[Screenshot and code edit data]

════════════════════

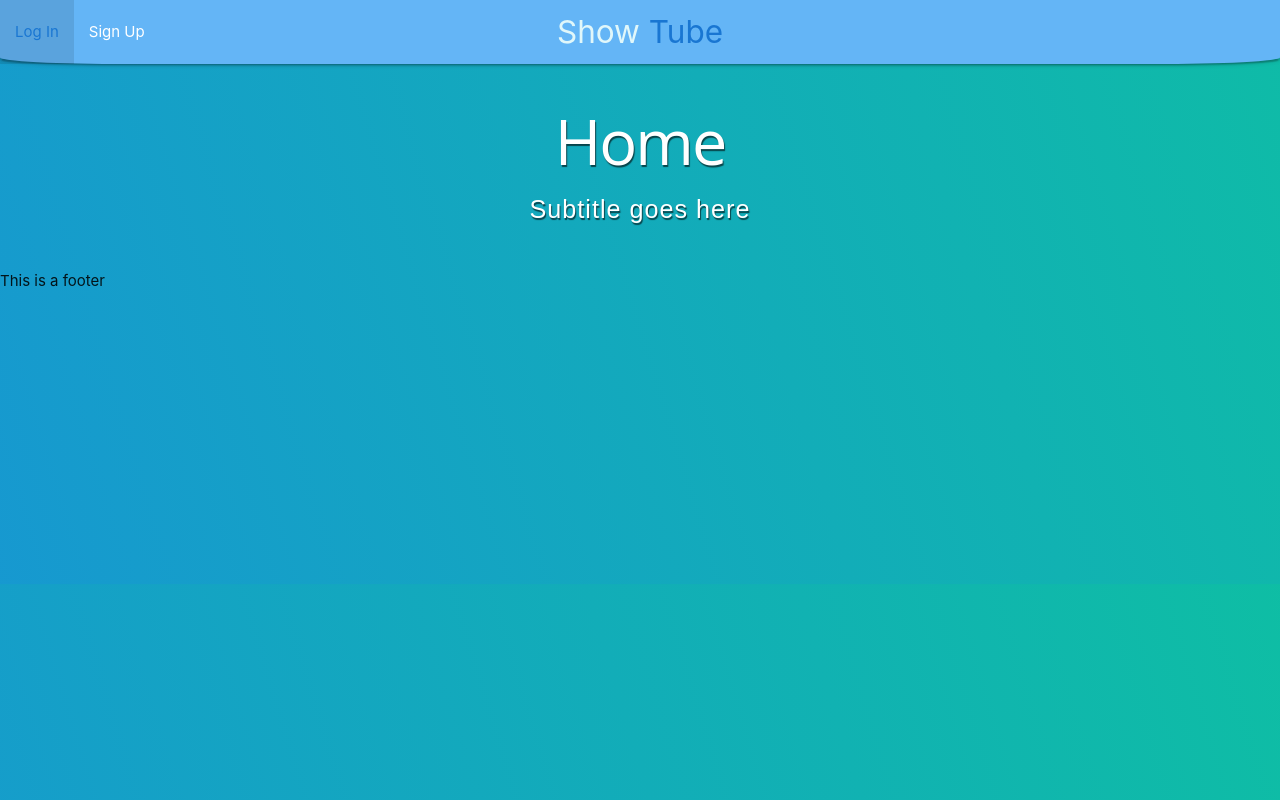
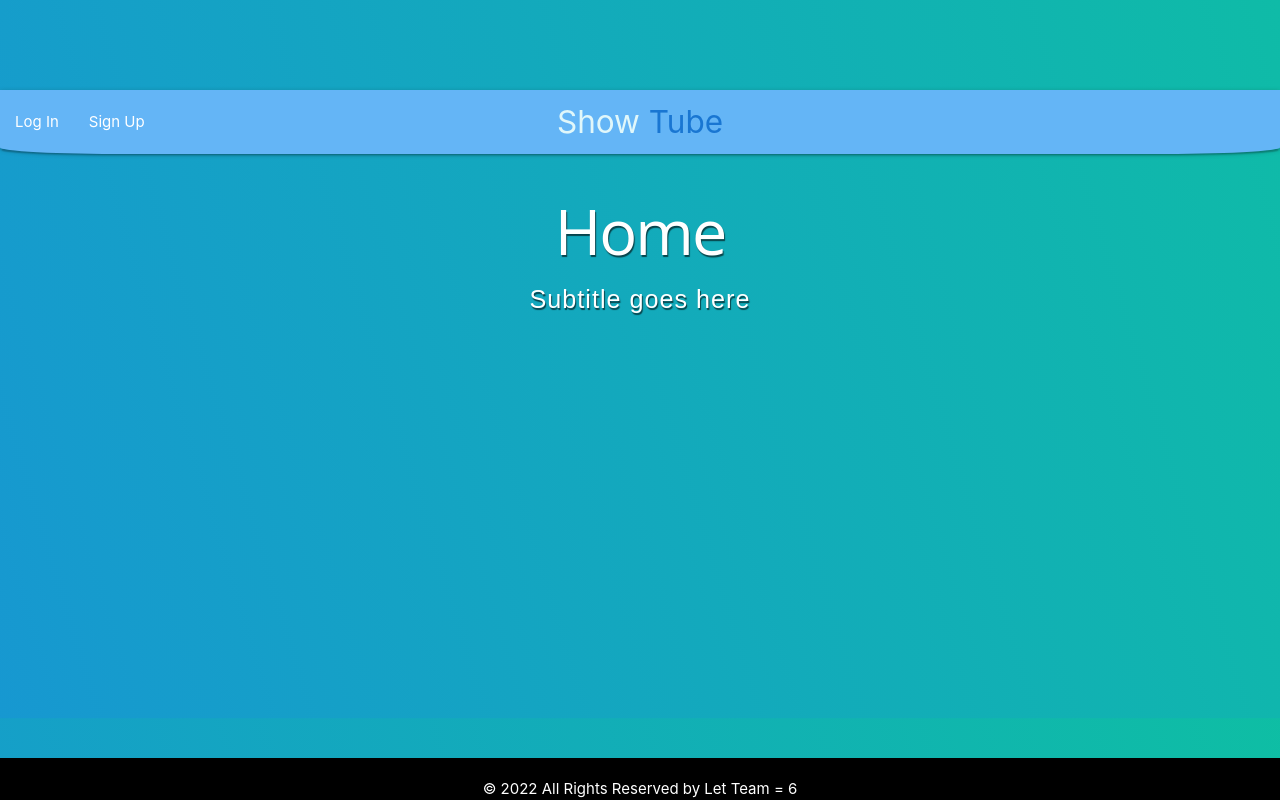
Before and after one commit to Brosari0/showtube, a Django app: page / in a window 1280 px wide. Run offline with Django 4.2, Linux system fonts and the light colour scheme.

Commit message:
CSS style update

```diff
--- a/main_app/static/style.css
+++ b/main_app/static/style.css
@@ -1,4 +1,5 @@
 * {
+
 }
 
 nav {
@@ -34,6 +35,7 @@ body {
     -webkit-animation: Background 25s ease infinite;
     -moz-animation: Background 25s ease infinite;
     animation: Background 25s ease infinite;
+    padding-top: 7%;
   }
 
   @-webkit-keyframes Background {
@@ -73,13 +75,13 @@ body {
   }
 
   .full-screen {
-    position: fixed;
+    position:fixed;
     top: 0;
     right: 0;
     bottom: 0;
     left: 0;
     background: url(https://i.imgur.com/wCG2csZ.png);
-    background-size: cover;
+    background-size: auto;
     background-position: center;
     width: 100%;
     height: 100%;
@@ -137,3 +139,11 @@ body {
   .button-line:hover {
     opacity: 1;
   }
+
+  .page-footer {
+
+    position:fixed;
+    bottom: 0;
+    width:100%;
+    background-color: black !important;
+  }
--- a/main_app/templates/base.html
+++ b/main_app/templates/base.html
@@ -42,6 +42,10 @@
         {% block content %}
         {% endblock %}
     </main>
-    <footer>This is a footer</footer>
 </body>
+<footer class="page-footer">
+    <div class="center-align">
+    © 2022 All Rights Reserved by Let Team = 6
+    </div>
+</footer>
 </html>
```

════════════════════

Go through the entries above and copy every line containing "infinite".

     -webkit-animation: Background 25s ease infinite;
     -moz-animation: Background 25s ease infinite;
     animation: Background 25s ease infinite;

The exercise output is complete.